Effects of peptide fraction and counter ion on the development of clinical signs in experimental autoimmune encephalomyelitis
Article first published online: 13 FEB 2014
© 2014 International Society for Neurochemistry
Journal of Neurochemistry
Volume 129, Issue 4, pages 696–703, May 2014
How to Cite
J. Neurochem. (2014) 129, 696–703.
- Issue published online: 23 APR 2014
- Article first published online: 13 FEB 2014
- Accepted manuscript online: 28 JAN 2014 07:32AM EST
- Manuscript Accepted: 21 JAN 2014
- Manuscript Revised: 8 JAN 2014
- Manuscript Received: 13 DEC 2013
- National Multiple Sclerosis society
- VA Merit Review
- Research Career Scientist award
- multiple sclerosis;
- myelin oligodendrocyte glycoprotein;
The most commonly used immunogen to induce experimental autoimmune encephalomyelitis is MOG35-55, a 21-residue peptide derived from myelin oligodendrocyte glycoprotein (MOG). In most studies, mice exhibit a chronic disease; however, in some studies mice show a transient disease. One variable that is not often controlled for is the peptide fraction of the purified MOG material, which can vary from less than 50% to over 90%, with the remainder of mass primarily comprised of the counter ion used for peptide purification. We compared the development of clinical signs in female C57Bl6 mice immunized with two commercially available MOG35-55 peptides of similar purity but different peptide fraction (MOG-A being 45%; MOG-B being 72%). A single immunization with MOG-A induced a chronic disease course with some recovery at later stages, whereas immunization with MOG-B induced a similar course of disease but with significantly lower average clinical scores despite a higher peptide content. The addition of a booster immunization significantly increased clinical severity with both preparations, and significantly reduced the average day of onset using MOG-A. To determine if the counter ion could influence disease, we compared MOG-B-containing trifluoroacetate with MOG-B-containing acetate. Although disease incidence and severity were similar, the average day of disease onset occurred approximately 5 days earlier with the use of MOG-B-containing trifluoroacetate.
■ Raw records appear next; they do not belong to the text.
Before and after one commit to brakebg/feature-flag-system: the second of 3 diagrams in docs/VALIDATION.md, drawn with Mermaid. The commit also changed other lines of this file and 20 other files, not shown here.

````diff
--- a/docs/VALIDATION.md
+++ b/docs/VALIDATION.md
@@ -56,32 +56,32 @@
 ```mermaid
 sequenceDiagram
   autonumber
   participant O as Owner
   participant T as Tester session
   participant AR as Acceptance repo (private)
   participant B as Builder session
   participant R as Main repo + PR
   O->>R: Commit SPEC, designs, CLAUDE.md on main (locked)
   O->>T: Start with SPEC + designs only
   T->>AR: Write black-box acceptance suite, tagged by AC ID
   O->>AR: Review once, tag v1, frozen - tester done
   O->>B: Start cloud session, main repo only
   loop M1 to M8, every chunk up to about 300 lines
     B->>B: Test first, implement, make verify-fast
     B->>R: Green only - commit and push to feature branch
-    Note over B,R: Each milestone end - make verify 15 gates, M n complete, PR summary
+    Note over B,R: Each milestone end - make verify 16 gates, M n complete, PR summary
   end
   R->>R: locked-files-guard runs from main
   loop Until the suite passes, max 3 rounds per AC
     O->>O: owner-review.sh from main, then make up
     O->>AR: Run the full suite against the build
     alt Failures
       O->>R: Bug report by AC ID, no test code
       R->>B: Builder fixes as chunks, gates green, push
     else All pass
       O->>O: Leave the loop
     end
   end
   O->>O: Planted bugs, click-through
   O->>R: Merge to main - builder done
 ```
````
These results demonstrate that differences in peptide fraction influence the course of encephalomyelitis disease, which may be due in part to the levels of counter ions present in the purified material. These findings underscore the fact that a knowledge of peptide fraction is as critical as knowledge of peptide purity when using peptides from different sources.
The most commonly used immunogen to induce experimental autoimmune encephalomyelitis (EAE) is MOG35-55, a 21-residue peptide derived from myelin oligodendrocyte glycoprotein. Subtle variations in MOG immunization protocols can influence the type of disease, the average day of onset, disease severity, and overall incidence. We hypothesized that variance in peptide fraction and counter ion may contribute to those differences. Surprisingly, immunization with a MOG preparation of high (72%) peptide fraction resulted in lower average EAE clinical scores and later disease onset than immunization with a preparation having only 45% peptide fraction. Replacement of trifluoroacetate (TFA), the counter ion used for MOG peptide purification, with acetate delayed disease onset. These results show that knowledge of peptide fraction and the counter ion present are as critical as peptide purity, particularly when using peptides from different sources. The image shows TFA molecules (not to scale) hypothetically binding to the positively charged residues of MOG.